## Task description:
Would you work out how many lines below include the word "component"? Only that number is wanted.

## Material provided:
⟨

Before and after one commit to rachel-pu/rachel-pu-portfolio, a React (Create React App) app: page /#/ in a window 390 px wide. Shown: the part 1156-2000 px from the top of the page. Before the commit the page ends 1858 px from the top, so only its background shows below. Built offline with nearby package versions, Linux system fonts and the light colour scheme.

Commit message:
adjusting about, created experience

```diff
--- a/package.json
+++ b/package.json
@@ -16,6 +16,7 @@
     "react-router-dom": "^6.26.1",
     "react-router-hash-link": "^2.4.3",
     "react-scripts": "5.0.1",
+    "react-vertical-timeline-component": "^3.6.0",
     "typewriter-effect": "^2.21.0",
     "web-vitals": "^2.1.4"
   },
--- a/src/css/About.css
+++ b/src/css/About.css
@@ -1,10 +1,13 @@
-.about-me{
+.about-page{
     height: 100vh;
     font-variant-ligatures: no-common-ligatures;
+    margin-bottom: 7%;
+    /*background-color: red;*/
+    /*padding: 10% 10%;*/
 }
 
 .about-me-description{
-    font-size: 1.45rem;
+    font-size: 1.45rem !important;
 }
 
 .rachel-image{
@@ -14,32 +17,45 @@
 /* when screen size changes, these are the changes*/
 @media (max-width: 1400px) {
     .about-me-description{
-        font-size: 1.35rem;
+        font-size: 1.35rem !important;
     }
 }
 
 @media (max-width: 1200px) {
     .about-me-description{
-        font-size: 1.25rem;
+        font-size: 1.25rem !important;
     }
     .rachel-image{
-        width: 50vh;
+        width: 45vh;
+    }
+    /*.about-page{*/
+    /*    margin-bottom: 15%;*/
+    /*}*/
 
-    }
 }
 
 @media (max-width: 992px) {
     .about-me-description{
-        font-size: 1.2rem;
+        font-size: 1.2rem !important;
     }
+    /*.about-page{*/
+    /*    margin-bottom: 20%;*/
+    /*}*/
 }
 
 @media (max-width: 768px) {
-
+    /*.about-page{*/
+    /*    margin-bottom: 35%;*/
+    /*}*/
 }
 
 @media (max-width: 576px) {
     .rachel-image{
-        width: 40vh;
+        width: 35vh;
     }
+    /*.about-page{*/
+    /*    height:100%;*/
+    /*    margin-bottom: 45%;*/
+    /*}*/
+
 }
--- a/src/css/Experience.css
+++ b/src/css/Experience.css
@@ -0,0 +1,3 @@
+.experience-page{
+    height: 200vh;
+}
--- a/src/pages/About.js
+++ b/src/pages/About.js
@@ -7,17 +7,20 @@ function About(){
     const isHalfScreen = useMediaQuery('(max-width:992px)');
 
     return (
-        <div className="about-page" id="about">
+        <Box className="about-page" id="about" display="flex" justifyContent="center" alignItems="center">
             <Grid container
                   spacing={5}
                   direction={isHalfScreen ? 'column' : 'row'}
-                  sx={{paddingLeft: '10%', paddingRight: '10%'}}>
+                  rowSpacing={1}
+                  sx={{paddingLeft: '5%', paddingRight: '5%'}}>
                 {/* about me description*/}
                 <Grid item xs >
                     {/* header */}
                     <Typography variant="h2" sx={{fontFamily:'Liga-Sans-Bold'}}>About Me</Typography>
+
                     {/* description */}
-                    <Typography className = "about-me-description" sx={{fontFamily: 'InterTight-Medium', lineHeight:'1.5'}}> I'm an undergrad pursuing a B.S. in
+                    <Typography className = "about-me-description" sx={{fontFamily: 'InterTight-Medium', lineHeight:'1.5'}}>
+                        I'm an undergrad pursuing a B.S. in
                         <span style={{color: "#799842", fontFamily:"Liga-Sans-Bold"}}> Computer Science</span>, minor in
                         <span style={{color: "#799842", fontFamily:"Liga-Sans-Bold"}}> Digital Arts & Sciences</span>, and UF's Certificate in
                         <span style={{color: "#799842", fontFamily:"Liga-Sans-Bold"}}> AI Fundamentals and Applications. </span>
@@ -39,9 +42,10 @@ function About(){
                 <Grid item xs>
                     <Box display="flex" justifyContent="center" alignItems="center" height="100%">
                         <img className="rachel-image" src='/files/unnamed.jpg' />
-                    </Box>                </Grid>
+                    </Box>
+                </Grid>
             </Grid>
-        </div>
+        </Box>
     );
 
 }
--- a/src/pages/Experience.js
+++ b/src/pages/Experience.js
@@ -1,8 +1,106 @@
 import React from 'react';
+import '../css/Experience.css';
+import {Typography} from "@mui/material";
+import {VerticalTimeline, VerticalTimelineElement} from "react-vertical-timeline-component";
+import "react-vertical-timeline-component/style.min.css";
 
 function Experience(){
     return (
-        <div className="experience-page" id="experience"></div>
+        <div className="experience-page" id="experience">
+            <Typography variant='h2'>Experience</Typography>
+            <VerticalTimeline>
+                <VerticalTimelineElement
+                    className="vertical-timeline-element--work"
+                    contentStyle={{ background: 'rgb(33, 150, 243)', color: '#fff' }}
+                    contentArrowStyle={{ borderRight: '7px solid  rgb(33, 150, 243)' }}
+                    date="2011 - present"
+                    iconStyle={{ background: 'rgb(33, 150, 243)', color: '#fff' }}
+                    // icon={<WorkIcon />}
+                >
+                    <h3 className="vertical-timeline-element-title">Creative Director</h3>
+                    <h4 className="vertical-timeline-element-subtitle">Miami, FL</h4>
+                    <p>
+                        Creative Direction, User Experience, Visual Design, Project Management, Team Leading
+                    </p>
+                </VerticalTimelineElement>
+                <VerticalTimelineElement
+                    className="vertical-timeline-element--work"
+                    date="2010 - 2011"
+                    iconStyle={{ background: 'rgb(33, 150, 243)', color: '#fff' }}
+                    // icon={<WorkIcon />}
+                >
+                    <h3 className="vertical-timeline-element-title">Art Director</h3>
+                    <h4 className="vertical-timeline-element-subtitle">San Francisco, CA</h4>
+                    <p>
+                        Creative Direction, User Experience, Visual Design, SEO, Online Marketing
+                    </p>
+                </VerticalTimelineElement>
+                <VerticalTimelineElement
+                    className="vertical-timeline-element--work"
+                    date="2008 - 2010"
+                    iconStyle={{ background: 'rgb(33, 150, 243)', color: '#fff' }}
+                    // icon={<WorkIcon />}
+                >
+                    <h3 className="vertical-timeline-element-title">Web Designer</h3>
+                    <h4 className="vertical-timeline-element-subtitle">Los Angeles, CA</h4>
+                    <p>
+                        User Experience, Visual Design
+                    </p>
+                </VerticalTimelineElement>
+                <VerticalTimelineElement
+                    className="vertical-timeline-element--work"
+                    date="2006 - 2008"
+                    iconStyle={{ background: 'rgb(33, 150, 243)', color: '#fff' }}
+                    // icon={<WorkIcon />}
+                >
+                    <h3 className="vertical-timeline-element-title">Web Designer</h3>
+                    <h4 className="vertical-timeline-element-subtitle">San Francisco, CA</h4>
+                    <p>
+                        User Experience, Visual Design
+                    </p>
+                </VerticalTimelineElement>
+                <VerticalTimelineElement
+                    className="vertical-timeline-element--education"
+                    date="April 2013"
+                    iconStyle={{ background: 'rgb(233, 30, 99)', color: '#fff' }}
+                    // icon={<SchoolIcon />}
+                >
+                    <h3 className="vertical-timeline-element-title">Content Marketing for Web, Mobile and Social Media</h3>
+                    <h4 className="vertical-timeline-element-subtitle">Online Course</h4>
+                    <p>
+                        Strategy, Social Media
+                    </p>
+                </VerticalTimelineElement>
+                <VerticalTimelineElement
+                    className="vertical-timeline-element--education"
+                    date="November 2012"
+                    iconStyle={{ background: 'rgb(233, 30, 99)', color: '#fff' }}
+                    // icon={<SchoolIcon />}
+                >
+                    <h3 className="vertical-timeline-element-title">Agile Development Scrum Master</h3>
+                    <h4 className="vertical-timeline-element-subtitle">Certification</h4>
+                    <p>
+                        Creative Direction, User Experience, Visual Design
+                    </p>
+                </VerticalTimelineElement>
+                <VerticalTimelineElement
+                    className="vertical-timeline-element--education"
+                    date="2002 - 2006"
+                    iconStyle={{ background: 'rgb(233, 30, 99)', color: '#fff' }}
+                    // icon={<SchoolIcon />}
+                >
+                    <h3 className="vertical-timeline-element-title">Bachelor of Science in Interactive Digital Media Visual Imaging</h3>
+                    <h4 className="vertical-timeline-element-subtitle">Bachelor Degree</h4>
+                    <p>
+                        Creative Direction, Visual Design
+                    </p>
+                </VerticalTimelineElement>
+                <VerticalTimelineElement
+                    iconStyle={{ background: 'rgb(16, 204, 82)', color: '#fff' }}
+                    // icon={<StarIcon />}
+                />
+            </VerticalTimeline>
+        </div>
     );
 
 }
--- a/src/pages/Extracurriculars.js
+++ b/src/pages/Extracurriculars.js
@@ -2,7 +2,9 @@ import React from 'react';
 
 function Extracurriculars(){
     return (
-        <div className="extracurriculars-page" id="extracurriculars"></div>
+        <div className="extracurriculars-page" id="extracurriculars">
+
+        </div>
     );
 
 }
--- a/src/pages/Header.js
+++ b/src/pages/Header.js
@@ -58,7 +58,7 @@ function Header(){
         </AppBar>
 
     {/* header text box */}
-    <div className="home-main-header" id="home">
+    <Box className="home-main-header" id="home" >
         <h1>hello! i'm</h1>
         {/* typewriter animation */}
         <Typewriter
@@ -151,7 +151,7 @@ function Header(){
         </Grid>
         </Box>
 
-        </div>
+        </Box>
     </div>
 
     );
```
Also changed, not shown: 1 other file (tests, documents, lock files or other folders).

⟩

## Answer below:
3